The earlier testing takes place during development, the sooner bugs can be caught and resolved; this means less time and money wasted on back and forth, and therefore a faster delivery! Sadly exhaustive testing is impossible, so test plans form a vital backbone in ensuring test coverage is robust and comprehensive to mitigate any issues falling through the cracks.
During testing, it is tempting to only focus on The Happy Path; checking that the product functions as it was intended to. You enter “1+1” into a calculator and you get “2” - victory! But only testing this can negatively impact your system and, subsequently, the end user.
At Gibe, our end goal is that our websites work, look good, and that the end user has a great time using them. In order to achieve this core tenet, we have got to assume the worst and consider all that could go wrong.
But what could go wrong?
For example; the testing of an Automated Teller Machine (your everyday ATM).
The Happy Path
- The user inserts their bank card, enters correct PIN, selects the Cash Withdrawal service, retrieves cash amount requested and their card is returned
The Path to Happiness
Potential system problems;
- What if the system displays incorrect information?
- What if the system dispenses the incorrect amount of money requested?
- What if the system sends a different PIN to what was entered to the bank?
- What if the system withdraws money from the previous user’s account instead?
Potential external problems;
- What if the user enters the incorrect PIN?
- What if the user inserts their card upside down?
- What if the user has no money in their bank account?
- What if the machine has no money to give?
- What if the machine only dispenses ice cream?
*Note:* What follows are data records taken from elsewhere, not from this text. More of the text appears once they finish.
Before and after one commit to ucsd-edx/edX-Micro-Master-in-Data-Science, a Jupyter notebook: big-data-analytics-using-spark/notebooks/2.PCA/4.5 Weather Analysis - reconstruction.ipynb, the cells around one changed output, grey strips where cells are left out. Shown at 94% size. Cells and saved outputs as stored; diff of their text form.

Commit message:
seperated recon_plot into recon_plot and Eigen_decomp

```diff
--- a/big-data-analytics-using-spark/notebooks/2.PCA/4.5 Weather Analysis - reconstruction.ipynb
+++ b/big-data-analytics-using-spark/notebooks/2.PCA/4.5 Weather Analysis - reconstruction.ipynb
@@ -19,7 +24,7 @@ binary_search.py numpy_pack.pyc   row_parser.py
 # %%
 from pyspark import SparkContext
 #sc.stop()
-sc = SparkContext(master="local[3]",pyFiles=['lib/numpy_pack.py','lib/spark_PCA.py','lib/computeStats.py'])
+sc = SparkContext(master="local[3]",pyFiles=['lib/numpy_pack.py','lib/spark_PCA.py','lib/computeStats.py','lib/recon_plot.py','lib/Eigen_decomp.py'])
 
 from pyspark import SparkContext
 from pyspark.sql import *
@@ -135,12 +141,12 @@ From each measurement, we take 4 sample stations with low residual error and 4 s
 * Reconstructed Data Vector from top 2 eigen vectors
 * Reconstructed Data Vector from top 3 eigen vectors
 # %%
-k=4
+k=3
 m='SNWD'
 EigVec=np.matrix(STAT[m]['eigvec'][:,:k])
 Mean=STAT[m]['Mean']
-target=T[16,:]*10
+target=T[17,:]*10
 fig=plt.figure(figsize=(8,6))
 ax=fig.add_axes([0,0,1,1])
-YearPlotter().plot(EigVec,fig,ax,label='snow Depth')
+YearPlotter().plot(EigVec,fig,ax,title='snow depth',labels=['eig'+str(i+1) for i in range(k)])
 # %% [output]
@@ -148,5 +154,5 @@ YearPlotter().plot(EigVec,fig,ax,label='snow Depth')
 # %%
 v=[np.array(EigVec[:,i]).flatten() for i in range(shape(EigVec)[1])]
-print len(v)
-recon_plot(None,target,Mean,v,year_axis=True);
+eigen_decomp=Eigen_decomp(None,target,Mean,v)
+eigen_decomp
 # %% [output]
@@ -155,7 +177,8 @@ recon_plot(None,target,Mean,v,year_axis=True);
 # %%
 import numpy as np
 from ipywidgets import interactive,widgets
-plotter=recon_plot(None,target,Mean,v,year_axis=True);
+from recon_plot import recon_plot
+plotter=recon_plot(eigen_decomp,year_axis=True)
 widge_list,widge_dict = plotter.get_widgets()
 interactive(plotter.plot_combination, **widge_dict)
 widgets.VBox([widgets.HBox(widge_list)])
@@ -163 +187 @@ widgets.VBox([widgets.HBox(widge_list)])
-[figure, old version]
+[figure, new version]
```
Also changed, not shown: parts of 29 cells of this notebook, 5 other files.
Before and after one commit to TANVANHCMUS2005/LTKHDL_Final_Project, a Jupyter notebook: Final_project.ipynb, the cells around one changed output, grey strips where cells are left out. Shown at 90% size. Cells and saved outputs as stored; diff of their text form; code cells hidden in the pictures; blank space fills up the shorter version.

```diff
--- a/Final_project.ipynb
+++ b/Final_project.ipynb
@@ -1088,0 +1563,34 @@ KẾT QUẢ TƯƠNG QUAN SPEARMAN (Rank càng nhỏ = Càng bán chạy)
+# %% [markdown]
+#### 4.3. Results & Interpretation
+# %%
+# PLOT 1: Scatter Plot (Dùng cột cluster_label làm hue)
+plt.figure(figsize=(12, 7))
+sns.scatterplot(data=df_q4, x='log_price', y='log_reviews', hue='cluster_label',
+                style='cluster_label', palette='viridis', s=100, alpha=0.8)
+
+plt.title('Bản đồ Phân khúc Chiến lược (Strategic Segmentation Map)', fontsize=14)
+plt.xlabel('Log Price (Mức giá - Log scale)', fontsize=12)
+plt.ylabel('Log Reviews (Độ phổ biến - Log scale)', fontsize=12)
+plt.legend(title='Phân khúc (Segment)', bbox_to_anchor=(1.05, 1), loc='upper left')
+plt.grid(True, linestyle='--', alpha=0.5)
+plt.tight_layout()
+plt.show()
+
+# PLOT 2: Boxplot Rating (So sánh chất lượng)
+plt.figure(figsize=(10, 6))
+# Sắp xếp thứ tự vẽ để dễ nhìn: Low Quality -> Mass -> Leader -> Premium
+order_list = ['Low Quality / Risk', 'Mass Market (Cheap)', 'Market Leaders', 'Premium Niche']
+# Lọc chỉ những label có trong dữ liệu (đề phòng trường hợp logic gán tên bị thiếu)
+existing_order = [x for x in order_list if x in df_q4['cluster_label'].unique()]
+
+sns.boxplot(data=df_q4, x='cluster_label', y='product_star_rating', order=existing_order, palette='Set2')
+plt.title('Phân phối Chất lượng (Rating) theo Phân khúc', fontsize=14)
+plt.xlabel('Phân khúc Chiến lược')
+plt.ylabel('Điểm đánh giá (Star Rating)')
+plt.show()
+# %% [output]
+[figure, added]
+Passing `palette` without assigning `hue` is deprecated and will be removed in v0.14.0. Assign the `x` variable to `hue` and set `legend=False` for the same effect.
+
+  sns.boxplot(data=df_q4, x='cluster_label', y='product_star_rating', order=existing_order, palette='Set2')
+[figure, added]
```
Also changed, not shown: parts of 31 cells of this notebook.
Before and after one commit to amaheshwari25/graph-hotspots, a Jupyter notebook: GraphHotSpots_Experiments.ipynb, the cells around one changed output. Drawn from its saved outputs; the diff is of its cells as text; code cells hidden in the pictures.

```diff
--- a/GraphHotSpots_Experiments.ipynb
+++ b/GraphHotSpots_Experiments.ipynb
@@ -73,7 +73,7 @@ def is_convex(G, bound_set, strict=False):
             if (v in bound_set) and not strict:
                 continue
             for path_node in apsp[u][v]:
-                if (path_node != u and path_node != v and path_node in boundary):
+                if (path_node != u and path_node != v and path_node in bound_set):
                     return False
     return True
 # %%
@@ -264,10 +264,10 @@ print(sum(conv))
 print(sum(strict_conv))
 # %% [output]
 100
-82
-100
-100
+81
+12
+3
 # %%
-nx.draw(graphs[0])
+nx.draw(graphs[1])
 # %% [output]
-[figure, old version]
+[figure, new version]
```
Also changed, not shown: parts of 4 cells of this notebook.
A testing method designed to cover the potential problems listed above, is Negative Testing. Other titles for this include Sad Path Testing or Exception Path Testing.
This involves entering “negative inputs” into the system i.e. data that it was not functionally built for. Developing a system that can handle unexpected conditions can prevent it from crashing, having slowed performance speed, or showing the user incomprehensible error messages.
With error handling put in place, users will have the tools before them to understand and distinguish when they have used a system incorrectly, versus seeing a genuine bug.
As mentioned, testing cannot be exhaustive, so comprehensive test plans are the ideal way to develop a reasonable amount of confidence when delivering a product.
Finding your biggest, testable risks is the best you can do - because let’s face it, what are the odds the ATM is actually going to dispense bubblegum ice-cream?
Step 1. Identify and list potential risks
Step 2. Prioritise the risks by assigning a number to each one; consider the Likelihood versus the Impact
Step 3. Choose test coverage that everyone in the team is happy with e.g. “All risks assigned priority 5, 4 and 3 will be tested."
Most important thing to consider = the end user
After testing the functionality of a system, usability becomes imperative! User Experience Testing helps measure how easily your system can be used and reveals what could be confusing. Typically the tests you create are completed by the intended users themselves; however if that is not a viable option, there are other routes you can take: test it yourself with the user in mind, or ask another tester, who is not close to the project, to give the User Interface (UI) a whirl. UI is all about what feels good to use - it is subjective; never assume and always ask questions.
The Happy Path is a straight line; where assumptions and wishful thinking guides the way. Let’s hope the user is holding their map the right way up! Conversely, The Path to Happiness is like a tree; where each step and decision the end user makes stems another branch, another leaf, another outcome.